Qiana Johnson, the founder of Life After Release, said the retreat was inspired with the goal of alleviating stress caused by long court cases and the obstacles that incarceration can bring upon families.
“It was such a toll for the two and a half years I was incarcerated–my mother cried every day, my kids cried every day. So what we decided last year after COVID was ‘Hey, why don’t we just take everybody to the beach?’ We went to the beach, and it blossomed from there and turned into this beautiful retreat,” said Johnson.
Coordinators and attendees expressed a deep appreciation for the weekend getaway. Leara Davis, a volunteer and first-time mother, said her experience at the retreat was “eye-opening, freeing, and loving.”
“It was an amazing experience to be around majority African-American people that are all coming together as a community. It was nice to be around people who understood struggles that we all are going through–to share stories. It was like building a family almost,” Davis, a first time attendee, expressed.

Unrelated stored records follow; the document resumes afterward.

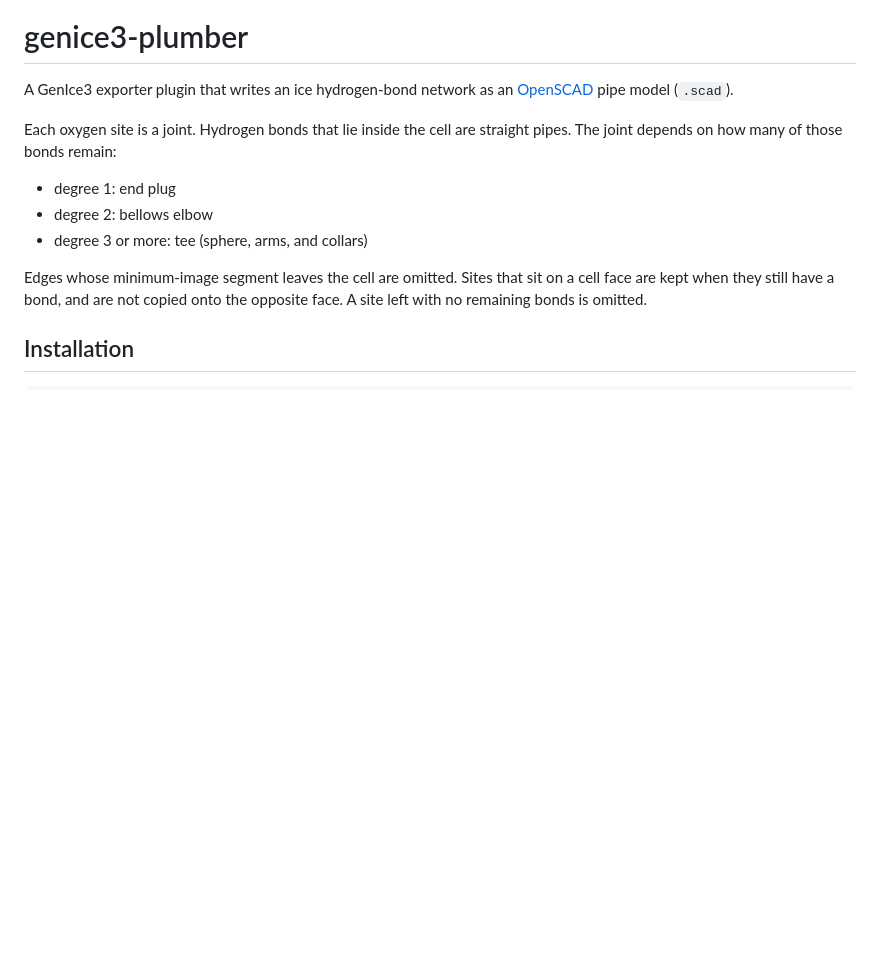
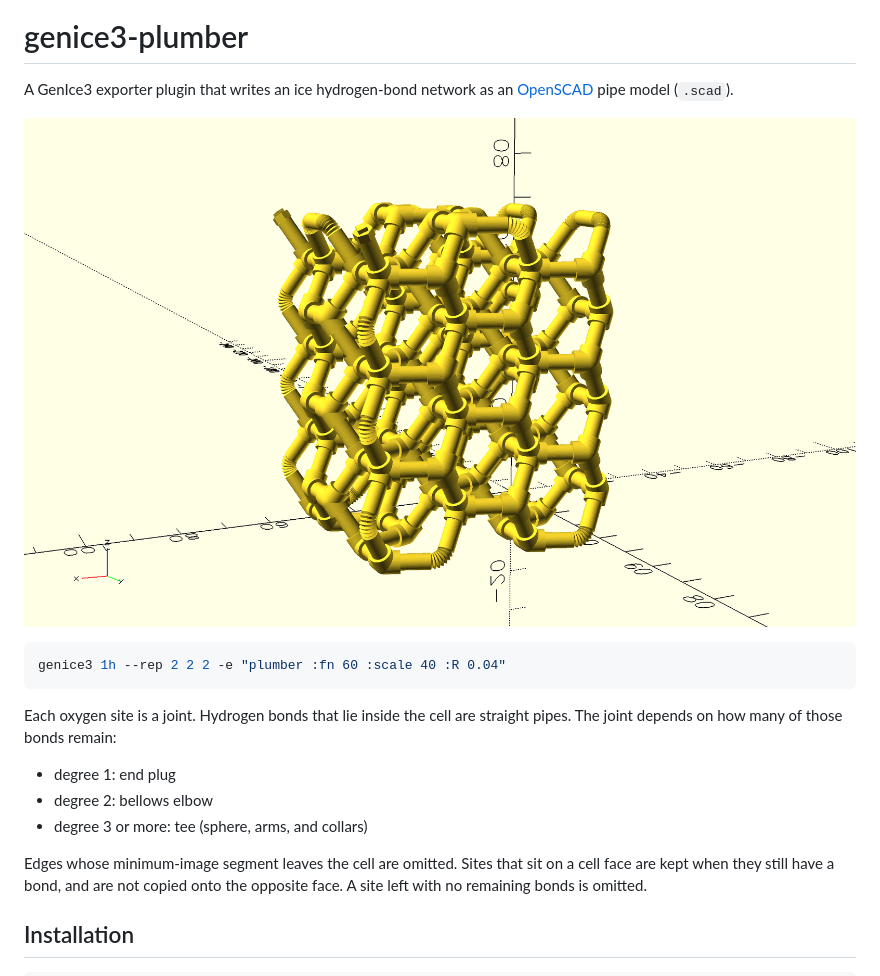
Before and after one commit to vitroid/genice3-plumber, a Markdown page: README.md, the part around the change. Rendered like a GitHub page; pictures changed too: ice.png (added); blank space fills up the shorter version.

Commit message:
Add ice.png image and update README with usage example and visualization
- Added ice.png to illustrate the Ice Ih model.
- Updated README.md to include an image and a usage example for the GenIce3 exporter plugin.

````diff
--- a/README.md
+++ b/README.md
@@ -1,6 +1,12 @@
 # genice3-plumber
 
 A GenIce3 exporter plugin that writes an ice hydrogen-bond network as an [OpenSCAD](https://openscad.org) pipe model (`.scad`).
+
+![Ice Ih, 2×2×2, as pipework](ice.png)
+
+```bash
+genice3 1h --rep 2 2 2 -e "plumber :fn 60 :scale 40 :R 0.04"
+```
 
 Each oxygen site is a joint. Hydrogen bonds that lie inside the cell are straight pipes. The joint depends on how many of those bonds remain:
 
````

Davis’ story is a testament to the impact of the work Life After Release and their partners are doing. She began volunteering with them in January because of the support they gave her when she was incarcerated.
“They filled a courtroom for me, and it made me say, ‘Wow, I need to do this for others. I want to join them and help someone else who’s in my position. Their presence made a big difference in the outcome of my case,” said Davis. “It means everything. I don’t really socialize with a lot of people. So to be with a group of people that I don’t feel like I have to be shy around, or I have to hide things that I’ve went through because I don’t feel like they’re going to judge me.”
The influence of this program is not just for those who participate. For Johnson, this retreat has also been impactful in many ways. Johnson recalled a memory that reminded her why this retreat is necessary.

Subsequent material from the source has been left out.